“My ‘Why?’ is kids.”
Madison’s Trust Principal Dave Stewart taught Ganley how to build a collaborative staff. “I saw the results of those collaborative relationships on the students. How it took their learning to the next level.”
Last school year, Ganley was an assistant principal at Sugarland Elementary.
“I wanted a learning experience. I loved it there.”
Working in a Title I school serving economically disadvantaged students refocused Ganley’s perspective as an administrator. “It taught me what’s really important in education. Everything is important, but a student can’t learn and grow and be their best if they don’t have everything they need. I learned how a school can support each student and help every individual get what it is they need to be successful… We were also a really great community school; lots of events for our students to participate in. We were the hub of the community, and I think Lucketts is probably the same.
“I’m looking forward to continuing that community feel. Students reach their highest potential when the important adults in their life work together. That’s our job as parents and educators, to make those connections and support them in the best way possible.”
Ganley said all of her school experiences “blend really well to meet the needs of the student population here. I feel like this is where I’m meant to be.”
She added her students only need to know a few things about her.

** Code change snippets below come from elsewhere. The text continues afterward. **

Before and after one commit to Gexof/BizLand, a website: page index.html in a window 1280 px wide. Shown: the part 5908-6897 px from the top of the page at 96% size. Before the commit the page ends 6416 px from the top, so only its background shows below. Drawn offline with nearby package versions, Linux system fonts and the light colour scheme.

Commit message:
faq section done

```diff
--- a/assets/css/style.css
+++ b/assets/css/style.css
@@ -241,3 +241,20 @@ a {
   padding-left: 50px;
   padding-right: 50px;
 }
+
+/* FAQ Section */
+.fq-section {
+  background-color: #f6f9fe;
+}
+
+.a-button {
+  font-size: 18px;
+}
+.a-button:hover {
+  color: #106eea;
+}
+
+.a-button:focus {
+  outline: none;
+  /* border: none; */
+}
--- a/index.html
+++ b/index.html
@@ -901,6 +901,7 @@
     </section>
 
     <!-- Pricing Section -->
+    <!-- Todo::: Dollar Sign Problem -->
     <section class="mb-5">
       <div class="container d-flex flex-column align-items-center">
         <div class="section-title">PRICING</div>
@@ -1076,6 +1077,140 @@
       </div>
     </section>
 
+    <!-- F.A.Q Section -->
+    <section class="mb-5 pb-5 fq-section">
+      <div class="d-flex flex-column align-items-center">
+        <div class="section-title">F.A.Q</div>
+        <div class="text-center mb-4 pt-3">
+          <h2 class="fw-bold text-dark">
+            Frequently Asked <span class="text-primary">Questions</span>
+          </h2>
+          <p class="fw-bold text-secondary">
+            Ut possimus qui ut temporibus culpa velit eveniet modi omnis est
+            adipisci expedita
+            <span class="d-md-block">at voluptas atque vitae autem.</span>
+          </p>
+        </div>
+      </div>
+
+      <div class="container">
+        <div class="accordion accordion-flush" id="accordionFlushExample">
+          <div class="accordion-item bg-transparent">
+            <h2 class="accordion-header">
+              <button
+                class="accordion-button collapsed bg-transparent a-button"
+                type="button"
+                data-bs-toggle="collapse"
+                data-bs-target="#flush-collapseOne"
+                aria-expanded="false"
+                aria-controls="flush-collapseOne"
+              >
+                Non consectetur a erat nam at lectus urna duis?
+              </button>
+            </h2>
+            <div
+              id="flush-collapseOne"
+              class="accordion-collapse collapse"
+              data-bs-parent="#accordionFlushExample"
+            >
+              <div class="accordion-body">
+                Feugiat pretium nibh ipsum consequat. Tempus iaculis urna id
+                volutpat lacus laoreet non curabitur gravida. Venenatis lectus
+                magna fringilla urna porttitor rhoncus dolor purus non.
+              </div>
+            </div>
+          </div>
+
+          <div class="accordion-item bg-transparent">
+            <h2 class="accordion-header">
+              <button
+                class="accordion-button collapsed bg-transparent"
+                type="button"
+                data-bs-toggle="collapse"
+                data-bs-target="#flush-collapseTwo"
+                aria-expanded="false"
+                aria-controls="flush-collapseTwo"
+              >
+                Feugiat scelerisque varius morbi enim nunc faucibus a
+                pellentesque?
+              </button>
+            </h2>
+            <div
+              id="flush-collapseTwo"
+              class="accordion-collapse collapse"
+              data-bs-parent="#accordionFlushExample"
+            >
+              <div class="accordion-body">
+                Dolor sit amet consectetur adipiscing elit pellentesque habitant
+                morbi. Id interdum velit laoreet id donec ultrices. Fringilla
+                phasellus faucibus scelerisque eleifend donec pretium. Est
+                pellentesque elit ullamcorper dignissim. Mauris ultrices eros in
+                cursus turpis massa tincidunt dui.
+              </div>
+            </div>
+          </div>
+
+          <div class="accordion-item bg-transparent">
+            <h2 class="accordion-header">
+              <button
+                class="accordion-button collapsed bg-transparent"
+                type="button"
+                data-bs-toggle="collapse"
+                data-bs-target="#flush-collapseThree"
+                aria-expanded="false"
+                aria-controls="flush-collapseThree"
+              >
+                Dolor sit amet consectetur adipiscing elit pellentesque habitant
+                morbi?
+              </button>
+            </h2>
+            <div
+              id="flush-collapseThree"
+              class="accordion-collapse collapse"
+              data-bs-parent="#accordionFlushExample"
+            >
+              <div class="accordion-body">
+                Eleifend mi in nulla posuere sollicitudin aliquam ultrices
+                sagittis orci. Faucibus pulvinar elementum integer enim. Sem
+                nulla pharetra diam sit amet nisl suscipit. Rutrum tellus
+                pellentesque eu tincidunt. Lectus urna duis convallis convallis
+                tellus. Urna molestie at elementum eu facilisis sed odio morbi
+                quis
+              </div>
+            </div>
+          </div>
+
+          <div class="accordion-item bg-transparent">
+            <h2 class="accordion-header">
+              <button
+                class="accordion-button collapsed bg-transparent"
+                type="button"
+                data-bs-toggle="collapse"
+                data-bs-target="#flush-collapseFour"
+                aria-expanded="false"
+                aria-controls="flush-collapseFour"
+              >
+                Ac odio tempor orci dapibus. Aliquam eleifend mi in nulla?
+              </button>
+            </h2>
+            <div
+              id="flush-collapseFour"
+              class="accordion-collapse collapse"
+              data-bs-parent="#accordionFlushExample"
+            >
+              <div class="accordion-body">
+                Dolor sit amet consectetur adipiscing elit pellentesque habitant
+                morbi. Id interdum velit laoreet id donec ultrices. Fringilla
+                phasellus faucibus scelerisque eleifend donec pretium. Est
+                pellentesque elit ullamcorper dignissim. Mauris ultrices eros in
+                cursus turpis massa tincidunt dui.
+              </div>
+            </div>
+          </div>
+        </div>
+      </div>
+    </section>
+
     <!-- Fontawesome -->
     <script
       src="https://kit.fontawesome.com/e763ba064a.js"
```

“That I Iove them. That I’m happy that they’re here. I want them to be successful, and I know that they can be successful. I’m here to help them reach that success.”
Published August 16, 2023